==== Data for this exercise
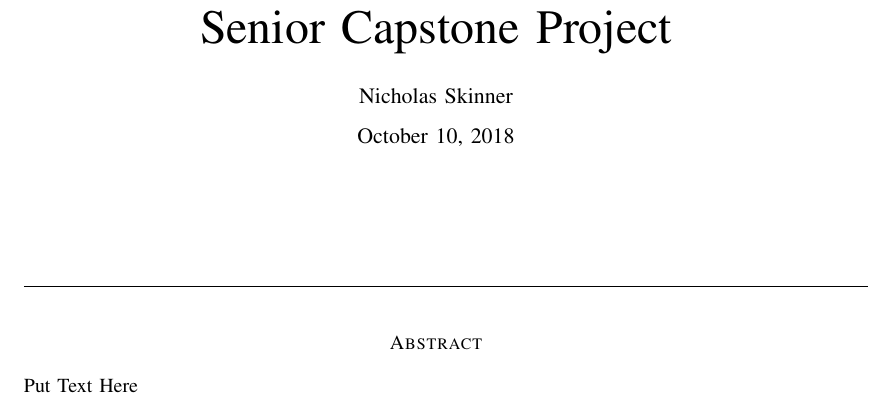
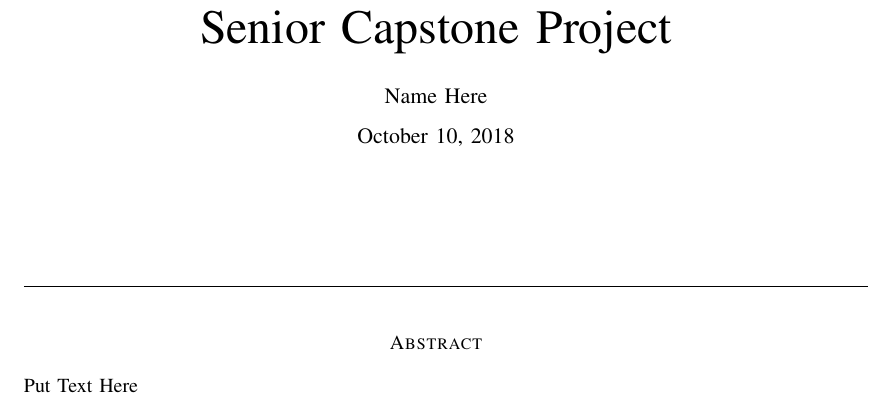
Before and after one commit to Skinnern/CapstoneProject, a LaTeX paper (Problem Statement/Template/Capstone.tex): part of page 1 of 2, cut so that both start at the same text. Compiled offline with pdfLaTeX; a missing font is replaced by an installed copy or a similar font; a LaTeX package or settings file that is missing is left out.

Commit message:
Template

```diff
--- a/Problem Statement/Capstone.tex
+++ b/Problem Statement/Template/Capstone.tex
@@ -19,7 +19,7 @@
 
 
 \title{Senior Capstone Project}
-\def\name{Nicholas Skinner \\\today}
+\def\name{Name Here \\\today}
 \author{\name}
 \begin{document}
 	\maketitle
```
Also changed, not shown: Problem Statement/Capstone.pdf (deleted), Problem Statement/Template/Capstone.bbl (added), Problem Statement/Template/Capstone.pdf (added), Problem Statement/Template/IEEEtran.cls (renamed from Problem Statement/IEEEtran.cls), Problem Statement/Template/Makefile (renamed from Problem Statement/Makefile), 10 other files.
========
==== Data for this exercise
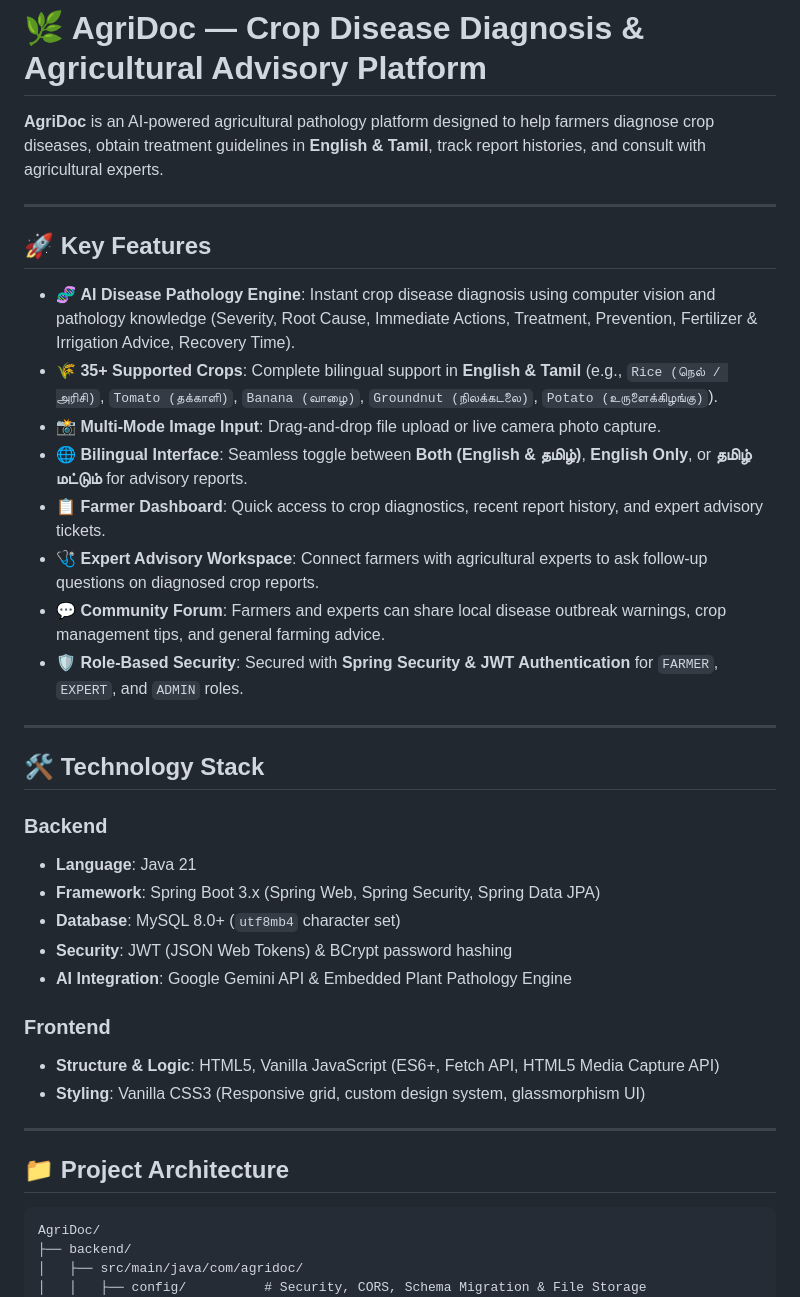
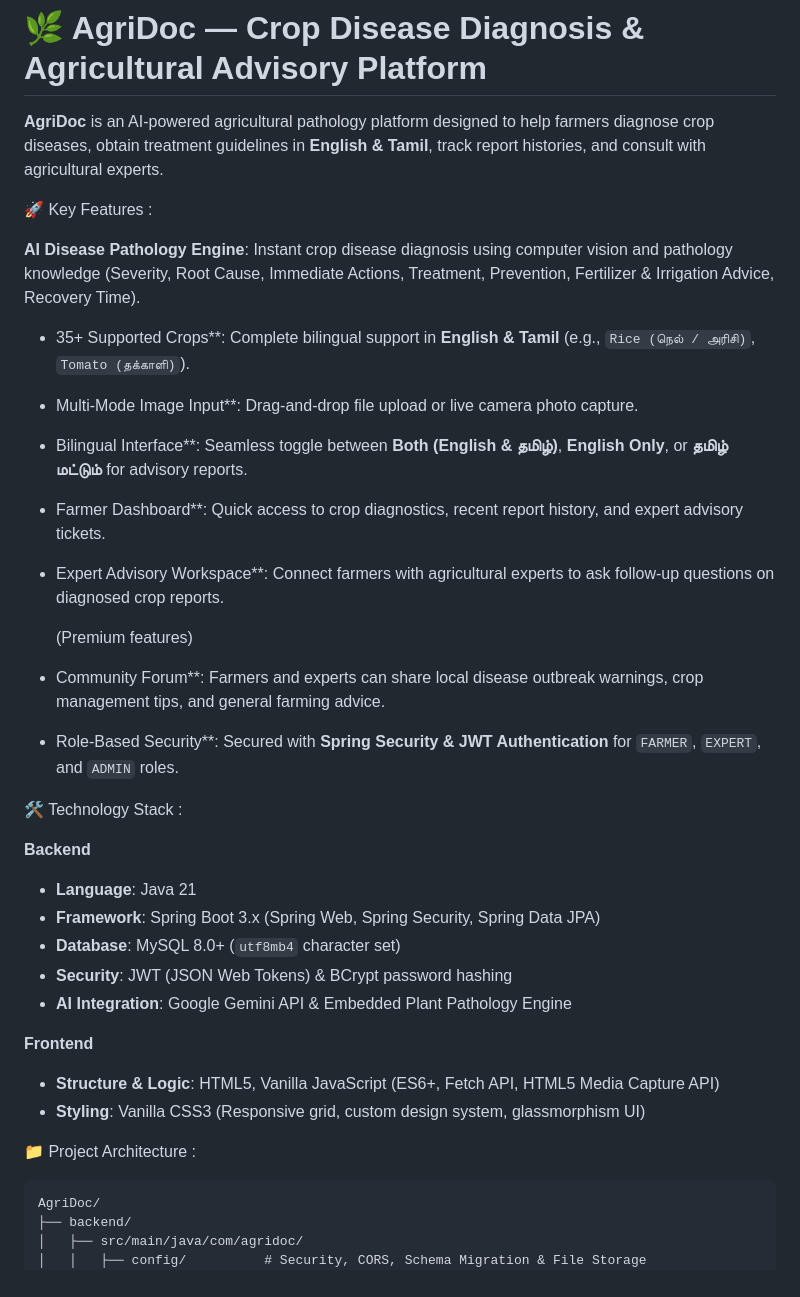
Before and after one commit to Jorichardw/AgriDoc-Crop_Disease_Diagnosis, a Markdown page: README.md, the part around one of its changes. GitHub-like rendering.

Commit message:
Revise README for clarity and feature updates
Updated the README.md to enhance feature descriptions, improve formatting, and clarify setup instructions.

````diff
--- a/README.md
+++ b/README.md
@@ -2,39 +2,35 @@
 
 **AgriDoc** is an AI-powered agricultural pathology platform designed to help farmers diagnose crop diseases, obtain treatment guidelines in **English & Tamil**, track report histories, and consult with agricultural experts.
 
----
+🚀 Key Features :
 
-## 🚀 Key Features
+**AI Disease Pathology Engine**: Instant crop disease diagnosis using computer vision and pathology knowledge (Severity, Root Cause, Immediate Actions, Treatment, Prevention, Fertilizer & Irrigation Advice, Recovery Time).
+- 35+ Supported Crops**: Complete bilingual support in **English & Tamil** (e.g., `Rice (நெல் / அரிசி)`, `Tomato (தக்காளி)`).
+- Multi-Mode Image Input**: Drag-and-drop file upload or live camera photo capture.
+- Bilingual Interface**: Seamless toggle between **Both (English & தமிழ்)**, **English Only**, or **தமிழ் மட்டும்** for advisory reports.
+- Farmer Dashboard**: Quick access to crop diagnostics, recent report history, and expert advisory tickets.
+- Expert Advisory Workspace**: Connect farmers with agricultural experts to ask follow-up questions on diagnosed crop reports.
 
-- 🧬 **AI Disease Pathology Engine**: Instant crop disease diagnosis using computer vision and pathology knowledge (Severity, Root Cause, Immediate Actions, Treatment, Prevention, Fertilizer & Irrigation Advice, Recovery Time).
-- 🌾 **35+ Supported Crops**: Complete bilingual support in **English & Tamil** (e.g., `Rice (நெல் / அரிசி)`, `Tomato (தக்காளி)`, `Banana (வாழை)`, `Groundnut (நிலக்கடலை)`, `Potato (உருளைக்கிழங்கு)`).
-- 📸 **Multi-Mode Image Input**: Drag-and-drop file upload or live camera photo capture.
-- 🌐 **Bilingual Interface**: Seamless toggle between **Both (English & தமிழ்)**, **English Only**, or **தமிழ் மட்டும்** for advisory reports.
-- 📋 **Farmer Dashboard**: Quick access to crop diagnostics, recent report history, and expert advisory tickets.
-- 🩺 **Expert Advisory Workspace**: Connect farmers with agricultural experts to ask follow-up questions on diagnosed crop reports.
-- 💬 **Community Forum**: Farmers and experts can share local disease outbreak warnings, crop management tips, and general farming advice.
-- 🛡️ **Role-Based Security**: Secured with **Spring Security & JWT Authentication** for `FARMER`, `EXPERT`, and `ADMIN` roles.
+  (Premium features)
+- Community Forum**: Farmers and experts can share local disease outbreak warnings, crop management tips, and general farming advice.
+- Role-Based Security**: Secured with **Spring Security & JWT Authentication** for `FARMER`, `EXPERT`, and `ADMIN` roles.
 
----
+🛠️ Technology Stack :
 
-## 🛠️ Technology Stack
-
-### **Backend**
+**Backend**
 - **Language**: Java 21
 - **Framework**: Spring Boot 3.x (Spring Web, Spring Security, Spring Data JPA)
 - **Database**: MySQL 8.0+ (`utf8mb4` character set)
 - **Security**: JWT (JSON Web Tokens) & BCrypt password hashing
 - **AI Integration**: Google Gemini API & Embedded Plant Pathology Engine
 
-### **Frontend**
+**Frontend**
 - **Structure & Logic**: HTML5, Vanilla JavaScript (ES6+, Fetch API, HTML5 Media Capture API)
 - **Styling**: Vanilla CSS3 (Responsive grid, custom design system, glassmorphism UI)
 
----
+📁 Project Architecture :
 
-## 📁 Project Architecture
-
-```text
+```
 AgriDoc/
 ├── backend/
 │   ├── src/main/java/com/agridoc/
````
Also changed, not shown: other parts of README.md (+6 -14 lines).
========
◆ Exercise
The lines you need are those containing "Quick"; find them in the records and copy them.

◆ Answer below
+- Farmer Dashboard**: Quick access to crop diagnostics, recent report history, and expert advisory tickets.
-- 📋 **Farmer Dashboard**: Quick access to crop diagnostics, recent report history, and expert advisory tickets.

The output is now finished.